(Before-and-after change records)
[Start of Attachment]

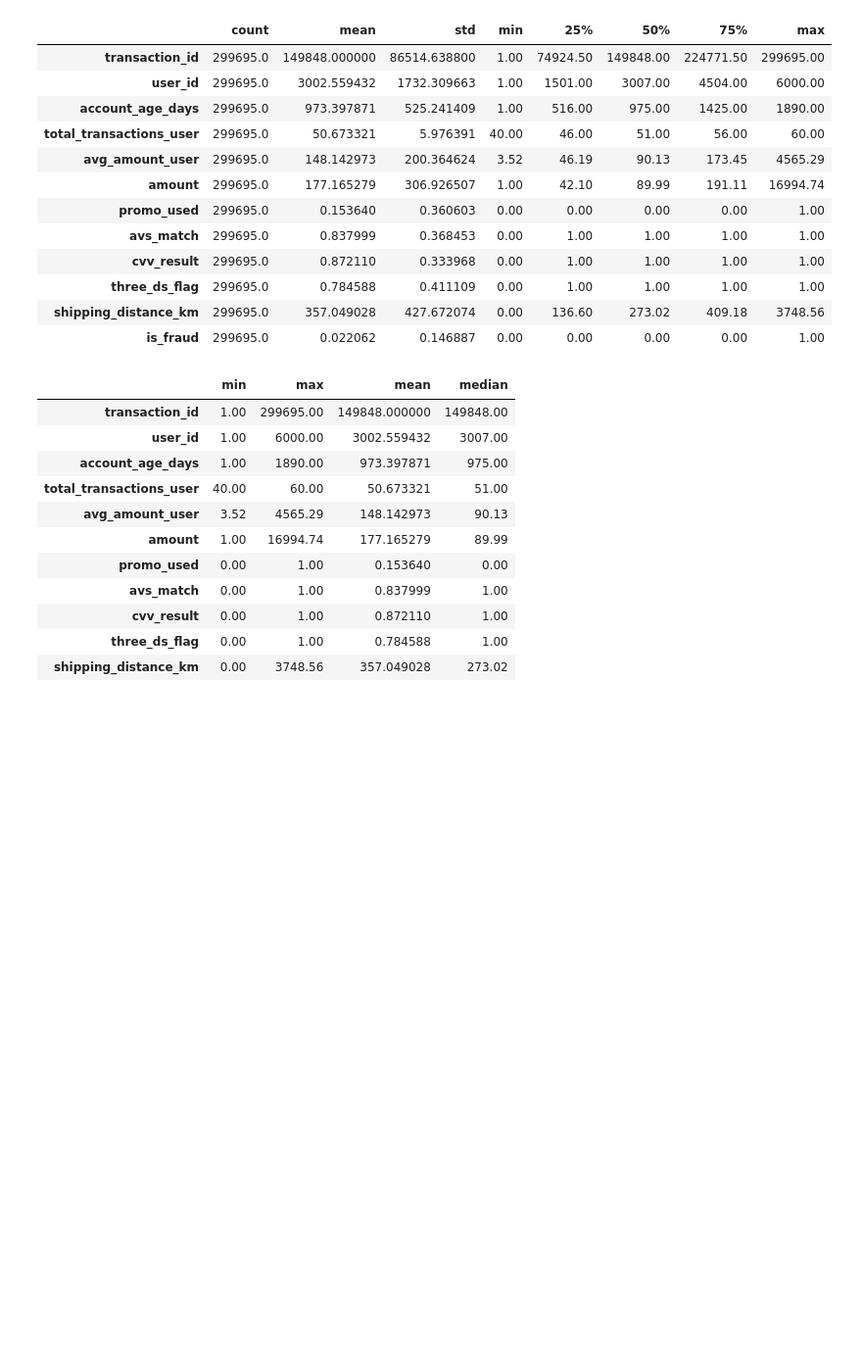
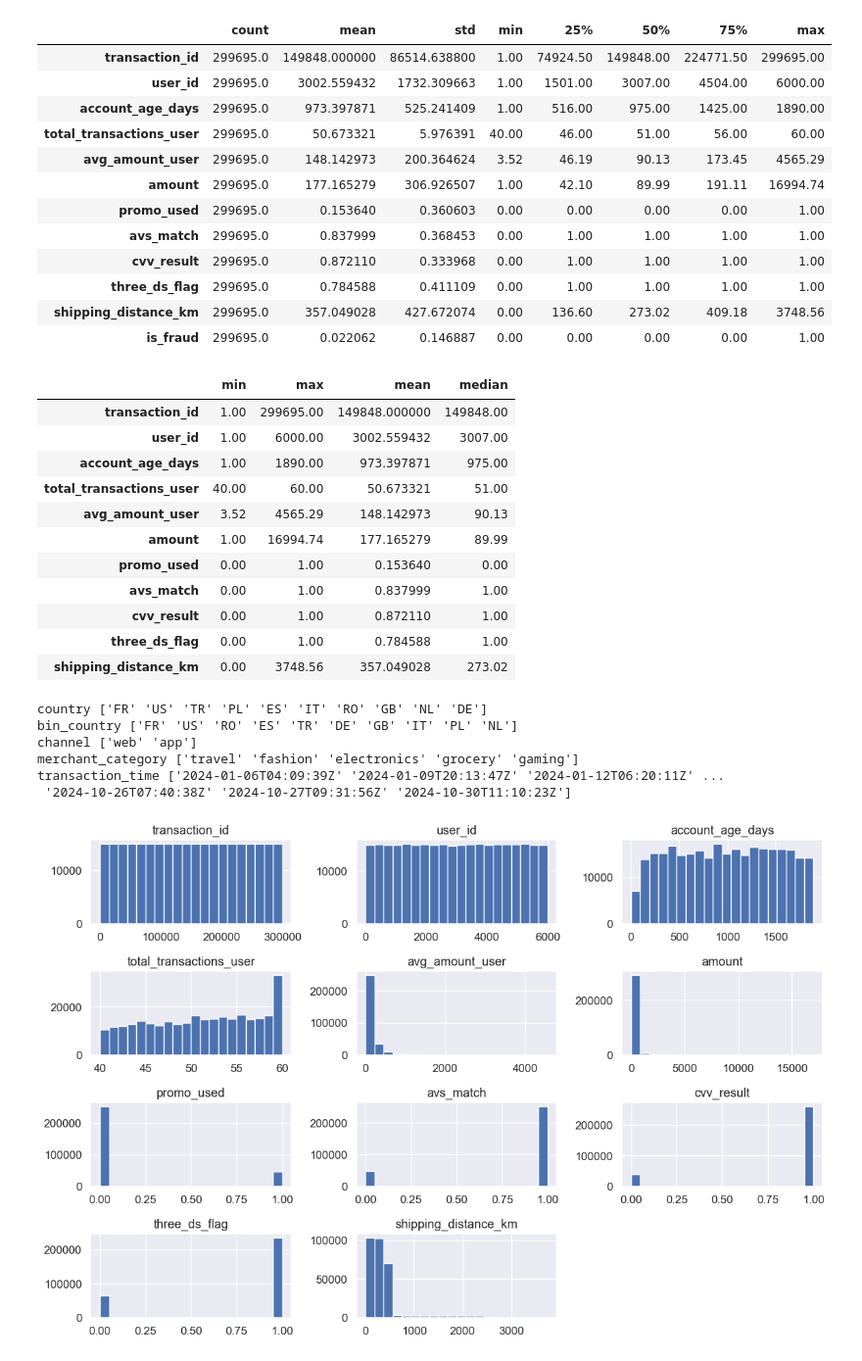
Before and after one commit to arman-hossain45/Phitrom_AI-ML, a Jupyter notebook: PracticeDataset/ecomerce.ipynb, the cells around one changed output. Shown at 98% size. Drawn from its saved outputs; the diff is of its cells as text; code cells hidden in the pictures; blank space fills up the shorter version.

```diff
--- a/PracticeDataset/ecomerce.ipynb
+++ b/PracticeDataset/ecomerce.ipynb
@@ -119,3 +119,20 @@ df[numeric_col].agg(['min','max','mean','median']).T
 | cvv_result | 0.00 | 1.00 | 0.872110 | 1.00 |
 | three_ds_flag | 0.00 | 1.00 | 0.784588 | 1.00 |
 | shipping_distance_km | 0.00 | 3748.56 | 357.049028 | 273.02 |
+# %%
+for c in categorical_col:
+    print(c,df[c].unique())
+# %% [output]
+country ['FR' 'US' 'TR' 'PL' 'ES' 'IT' 'RO' 'GB' 'NL' 'DE']
+bin_country ['FR' 'US' 'RO' 'ES' 'TR' 'DE' 'GB' 'IT' 'PL' 'NL']
+channel ['web' 'app']
+merchant_category ['travel' 'fashion' 'electronics' 'grocery' 'gaming']
+transaction_time ['2024-01-06T04:09:39Z' '2024-01-09T20:13:47Z' '2024-01-12T06:20:11Z' ...
+ '2024-10-26T07:40:38Z' '2024-10-27T09:31:56Z' '2024-10-30T11:10:23Z']
+# %%
+df[numeric_col].hist(bins=20,figsize=(12,8))
+plt.title('Histrogram of Numerical Feature Age',fontsize=14)
+plt.tight_layout()
+plt.show()
+# %% [output]
+[figure, added]
```
Also changed, not shown: parts of 6 cells of this notebook.
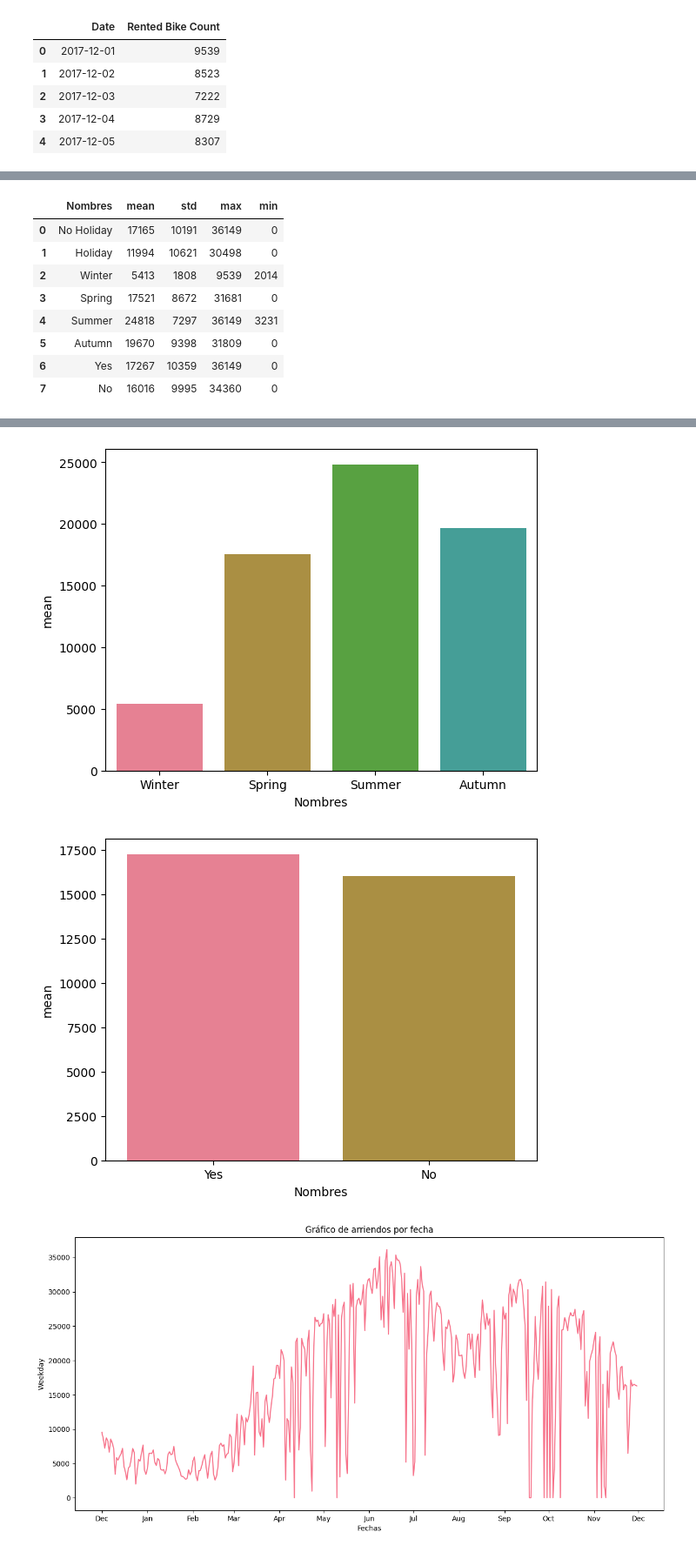
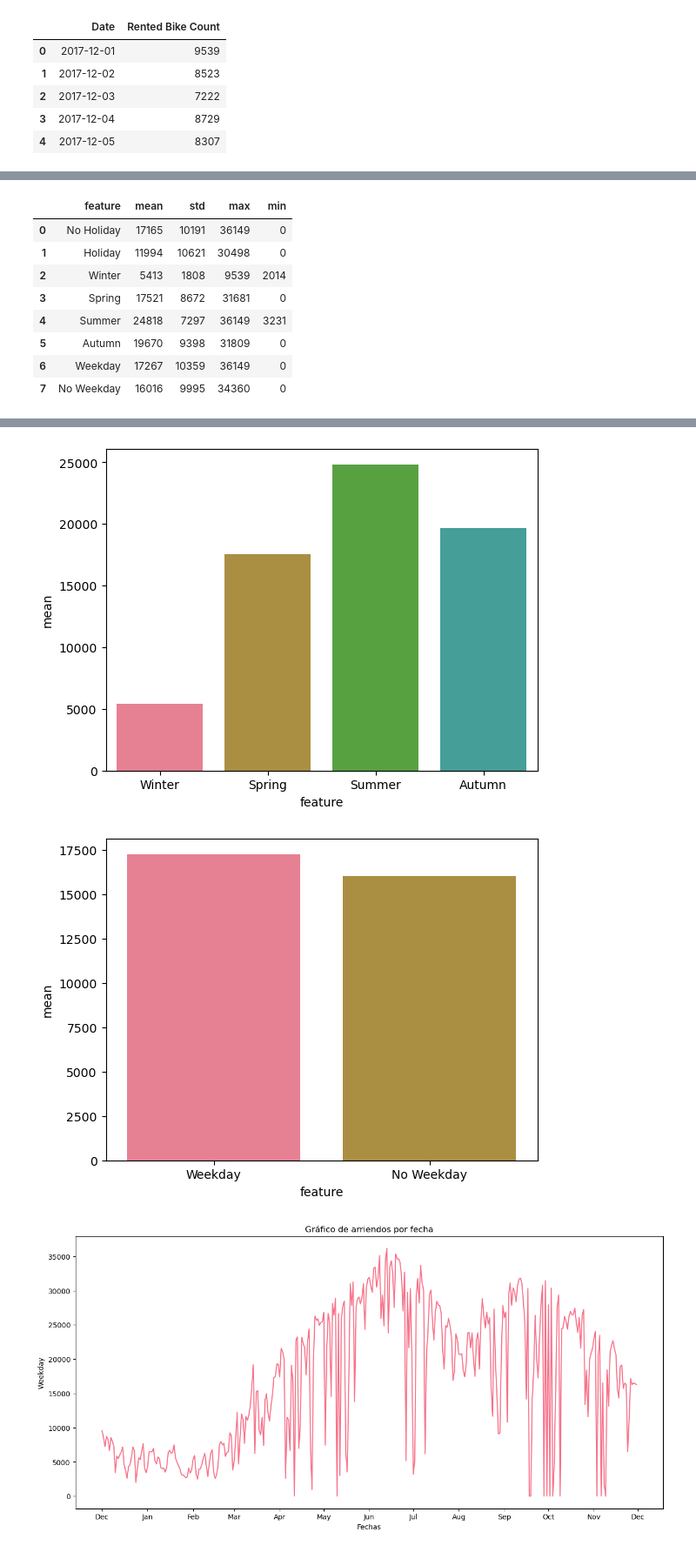
Before and after one commit to DYessouroun/Tareas-ML, a Jupyter notebook: Enunciado_tarea_1.ipynb, the cells around one changed output, grey strips where cells are left out. Shown: that part at 87% size. Cells and saved outputs as stored; diff of their text form; code cells hidden in the pictures.

```diff
--- a/Enunciado_tarea_1.ipynb
+++ b/Enunciado_tarea_1.ipynb
@@ -321,7 +324,7 @@ mini_data_diario.head()
 # %%
 # Agregar una columna que indica si la fecha corresponde a un día de la semana o un fin de semana
 data['Weekday'] = data['Date'].dt.weekday.apply(lambda x: 'Yes' if x < 5 else 'No')
-mini_data_diario['Weekday'] = mini_data_diario['Date'].dt.weekday.apply(lambda x: 'Yes' if x < 5 else 'No')
+mini_data_diario['Weekday'] = mini_data_diario['Date'].dt.weekday.apply(lambda x: 'Weekday' if x < 5 else 'No Weekday')
 
 holiday = []
 season = []
@@ -353,5 +356,5 @@ for i in cat_features:
 # %%
-columns = ['Nombres','mean', 'std', 'max', 'min']
+columns = ['feature','mean', 'std', 'max', 'min']
 categories = []
 list_stats = []
 for verify in ['Holiday', 'Seasons','Weekday']:
@@ -367,20 +370,20 @@ data_stats = pd.concat([DATA2,DATA3], axis=1)
 data_stats.columns = columns
 data_stats
 # %% [output]
-|  | Nombres | mean | std | max | min |
+|  | feature | mean | std | max | min |
 | 0 | No Holiday | 17165 | 10191 | 36149 | 0 |
 | 1 | Holiday | 11994 | 10621 | 30498 | 0 |
 | 2 | Winter | 5413 | 1808 | 9539 | 2014 |
 | 3 | Spring | 17521 | 8672 | 31681 | 0 |
 | 4 | Summer | 24818 | 7297 | 36149 | 3231 |
 | 5 | Autumn | 19670 | 9398 | 31809 | 0 |
-| 6 | Yes | 17267 | 10359 | 36149 | 0 |
-| 7 | No | 16016 | 9995 | 34360 | 0 |
+| 6 | Weekday | 17267 | 10359 | 36149 | 0 |
+| 7 | No Weekday | 16016 | 9995 | 34360 | 0 |
 # %%
-sns.barplot(data=data_stats.iloc[[0,1],:], x='Nombres', y='mean')
+sns.barplot(data=data_stats.iloc[[0,1],:], x='feature', y='mean')
 plt.show()
-sns.barplot(data=data_stats.iloc[[2,3,4,5],:], x='Nombres', y='mean')
+sns.barplot(data=data_stats.iloc[[2,3,4,5],:], x='feature', y='mean')
 plt.show()
-sns.barplot(data=data_stats.iloc[[6,7],:], x='Nombres', y='mean')
+sns.barplot(data=data_stats.iloc[[6,7],:], x='feature', y='mean')
 plt.show()
 # %% [output]
@@ -388,5 +391,5 @@ plt.show()
-[figure, old version]
+[figure, new version]
-[figure, old version]
+[figure, new version]
 # %%
 fig, ax=plt.subplots(1, 1, figsize=(15, 7))
 ax.xaxis.set_major_locator(md.MonthLocator())
```
Also changed, not shown: parts of 21 cells of this notebook.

[End of Attachment]

→ **EXERCISE DESCRIPTION**
Drop every picture, then write out the remaining entries above exactly as they appear.

→ **RESULT**
Before and after one commit to arman-hossain45/Phitrom_AI-ML, a Jupyter notebook: PracticeDataset/ecomerce.ipynb, the cells around one changed output. Shown at 98% size. Drawn from its saved outputs; the diff is of its cells as text; code cells hidden in the pictures; blank space fills up the shorter version.

```diff
--- a/PracticeDataset/ecomerce.ipynb
+++ b/PracticeDataset/ecomerce.ipynb
@@ -119,3 +119,20 @@ df[numeric_col].agg(['min','max','mean','median']).T
 | cvv_result | 0.00 | 1.00 | 0.872110 | 1.00 |
 | three_ds_flag | 0.00 | 1.00 | 0.784588 | 1.00 |
 | shipping_distance_km | 0.00 | 3748.56 | 357.049028 | 273.02 |
+# %%
+for c in categorical_col:
+    print(c,df[c].unique())
+# %% [output]
+country ['FR' 'US' 'TR' 'PL' 'ES' 'IT' 'RO' 'GB' 'NL' 'DE']
+bin_country ['FR' 'US' 'RO' 'ES' 'TR' 'DE' 'GB' 'IT' 'PL' 'NL']
+channel ['web' 'app']
+merchant_category ['travel' 'fashion' 'electronics' 'grocery' 'gaming']
+transaction_time ['2024-01-06T04:09:39Z' '2024-01-09T20:13:47Z' '2024-01-12T06:20:11Z' ...
+ '2024-10-26T07:40:38Z' '2024-10-27T09:31:56Z' '2024-10-30T11:10:23Z']
+# %%
+df[numeric_col].hist(bins=20,figsize=(12,8))
+plt.title('Histrogram of Numerical Feature Age',fontsize=14)
+plt.tight_layout()
+plt.show()
+# %% [output]
+[figure, added]
```
Also changed, not shown: parts of 6 cells of this notebook.
Before and after one commit to DYessouroun/Tareas-ML, a Jupyter notebook: Enunciado_tarea_1.ipynb, the cells around one changed output, grey strips where cells are left out. Shown: that part at 87% size. Cells and saved outputs as stored; diff of their text form; code cells hidden in the pictures.

```diff
--- a/Enunciado_tarea_1.ipynb
+++ b/Enunciado_tarea_1.ipynb
@@ -321,7 +324,7 @@ mini_data_diario.head()
 # %%
 # Agregar una columna que indica si la fecha corresponde a un día de la semana o un fin de semana
 data['Weekday'] = data['Date'].dt.weekday.apply(lambda x: 'Yes' if x < 5 else 'No')
-mini_data_diario['Weekday'] = mini_data_diario['Date'].dt.weekday.apply(lambda x: 'Yes' if x < 5 else 'No')
+mini_data_diario['Weekday'] = mini_data_diario['Date'].dt.weekday.apply(lambda x: 'Weekday' if x < 5 else 'No Weekday')
 
 holiday = []
 season = []
@@ -353,5 +356,5 @@ for i in cat_features:
 # %%
-columns = ['Nombres','mean', 'std', 'max', 'min']
+columns = ['feature','mean', 'std', 'max', 'min']
 categories = []
 list_stats = []
 for verify in ['Holiday', 'Seasons','Weekday']:
@@ -367,20 +370,20 @@ data_stats = pd.concat([DATA2,DATA3], axis=1)
 data_stats.columns = columns
 data_stats
 # %% [output]
-|  | Nombres | mean | std | max | min |
+|  | feature | mean | std | max | min |
 | 0 | No Holiday | 17165 | 10191 | 36149 | 0 |
 | 1 | Holiday | 11994 | 10621 | 30498 | 0 |
 | 2 | Winter | 5413 | 1808 | 9539 | 2014 |
 | 3 | Spring | 17521 | 8672 | 31681 | 0 |
 | 4 | Summer | 24818 | 7297 | 36149 | 3231 |
 | 5 | Autumn | 19670 | 9398 | 31809 | 0 |
-| 6 | Yes | 17267 | 10359 | 36149 | 0 |
-| 7 | No | 16016 | 9995 | 34360 | 0 |
+| 6 | Weekday | 17267 | 10359 | 36149 | 0 |
+| 7 | No Weekday | 16016 | 9995 | 34360 | 0 |
 # %%
-sns.barplot(data=data_stats.iloc[[0,1],:], x='Nombres', y='mean')
+sns.barplot(data=data_stats.iloc[[0,1],:], x='feature', y='mean')
 plt.show()
-sns.barplot(data=data_stats.iloc[[2,3,4,5],:], x='Nombres', y='mean')
+sns.barplot(data=data_stats.iloc[[2,3,4,5],:], x='feature', y='mean')
 plt.show()
-sns.barplot(data=data_stats.iloc[[6,7],:], x='Nombres', y='mean')
+sns.barplot(data=data_stats.iloc[[6,7],:], x='feature', y='mean')
 plt.show()
 # %% [output]
@@ -388,5 +391,5 @@ plt.show()
-[figure, old version]
+[figure, new version]
-[figure, old version]
+[figure, new version]
 # %%
 fig, ax=plt.subplots(1, 1, figsize=(15, 7))
 ax.xaxis.set_major_locator(md.MonthLocator())
```
Also changed, not shown: parts of 21 cells of this notebook.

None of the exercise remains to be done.